Last month, the Food and Drug Administration announced that it would be investigating claims from consumers that the “cleansing conditioner” Wen, purportedly developed by celebrity hairstylist Chaz Dean, had caused scalp irritation and even made some users’ hair fall out. The FDA looked into the situation after receiving 127 complaints about the product, but didn’t know that the marketer, Proactiv maker Guthy-Renker, had received more than 21,000 complaints about the product that it wasn’t obligated to report to the FDA. [More]

Jason Cook

Department Stores Remember That You Can’t Get Spa Treatments Or Lunch On Amazon

You can now order just about anything online, but there are some things that can’t be delivered in a box on your doorstep. If department stores and their business model are going to survive, experts say, they need to change their offerings and sell more products that can’t be purchased online. [More]

ken fager

The Family That Owns Trader Joe’s Is Having A Frugality War

People all over the world celebrate the companies that run stores under the Aldi brand for their super low prices. Yet the branch of the family that owns Aldi Nord, parent company of Trader Joe’s in this country and the Aldi stores in countries like France and Denmark, is currently having a family feud over frugality that has dragged their business into the public eye, something that the family has avoided for the last half-century or so. [More]
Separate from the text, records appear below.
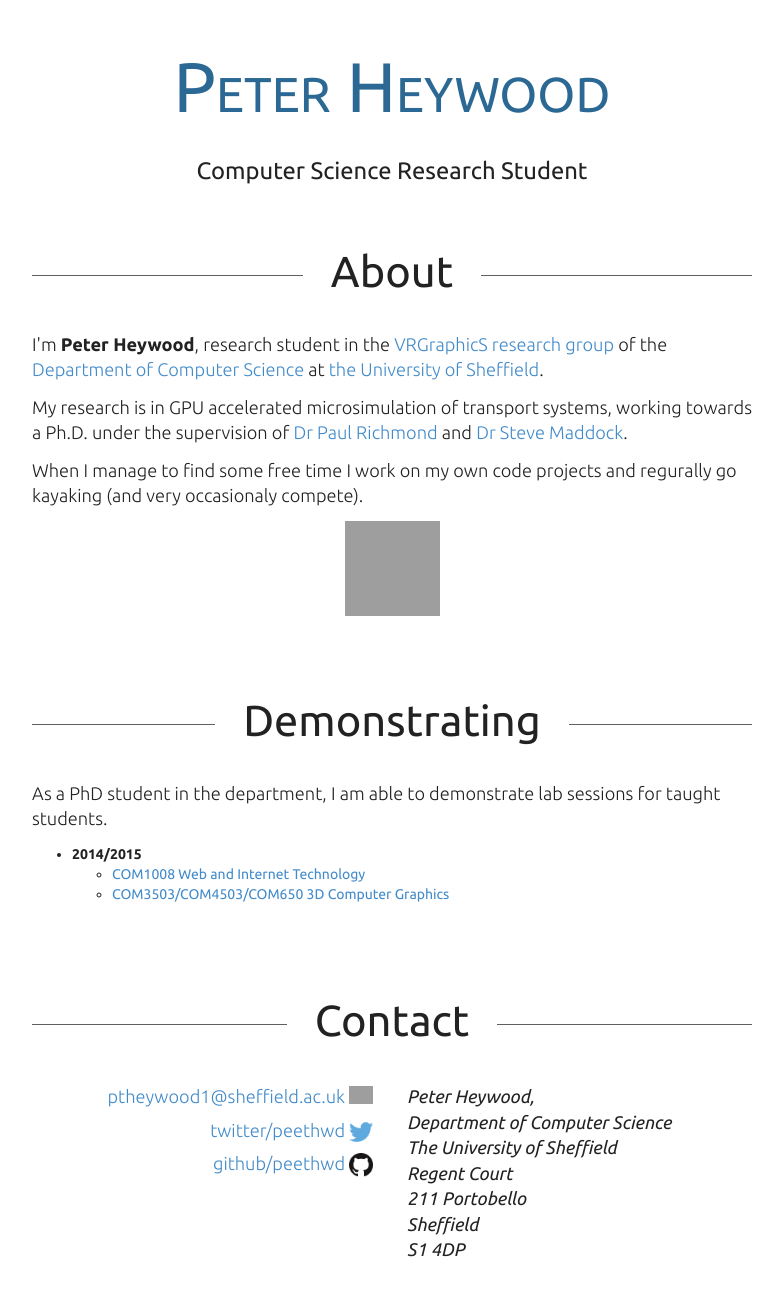
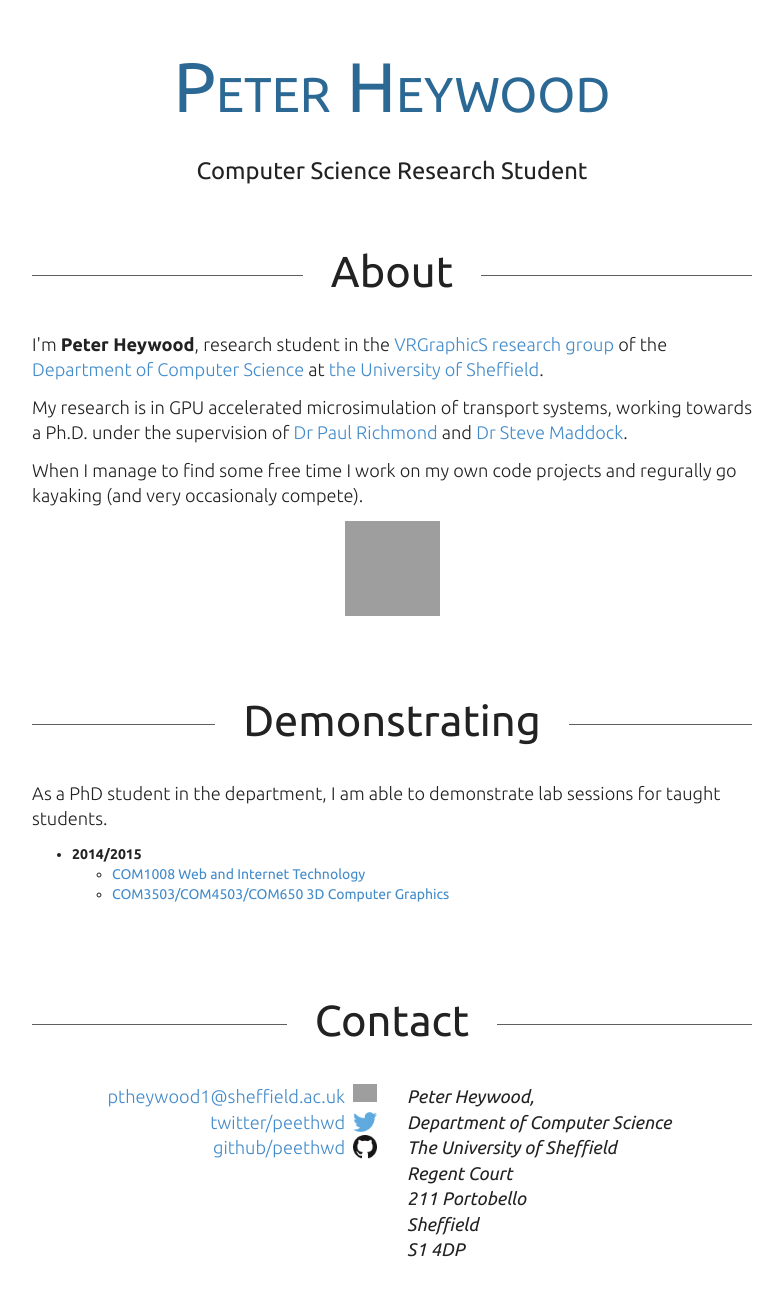
Before and after one commit to ptheywood/ptheywood.github.io, a Jekyll site: the page built from index.html, in a window 1280 px wide. Shown: the top 1303 px of the page, without its empty margins (248-1031 px from the left). Built offline with Jekyll 4.4.1, drawn with Linux system fonts in a browser that asks for light colours; nearby versions of some CDN libraries; grey boxes are pictures that could not be loaded.

Commit message:
Final tweaks to new contact style

```diff
--- a/css/main.css
+++ b/css/main.css
@@ -172,13 +172,16 @@ section.content {
     padding: 32px 32px 48px 32px;
   }
 
+  .vertical-contact-list li {
+    margin-bottom: 0px;
+  }
   .vertical-contact-list li a {
     overflow: auto;
   }
   .vertical-contact-list li a img {
     display: inline-block;
     width: 24px;
-    margin: 2px 4px;
+    margin: 0px 0px 0px 8px;
     float: right;
   }
 }
```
Liz Mochrie

5 Brands Of Curry Powder Recalled Because Of Lead-Contaminated Turmeric

Since turmeric is a key ingredient in curry powder, it was inevitable that the recall of some brands of turmeric for lead contamination would eventually lead to the recall of some curry powder. So far, one company whose powder is sold under five different brands has announced a recall. [More]

frankieleon

Judge Grants Permission For Volkswagen To Test Scrapping Cheating Diesels

What can Volkswagen do with the cars with emissions-cheating diesel engines that it buys back from consumers? The automaker has one proposal that a federal judge approved: even though the vehicles are pretty new, the company has proposed scrapping them to get them and their polluting engines off the roads. [More]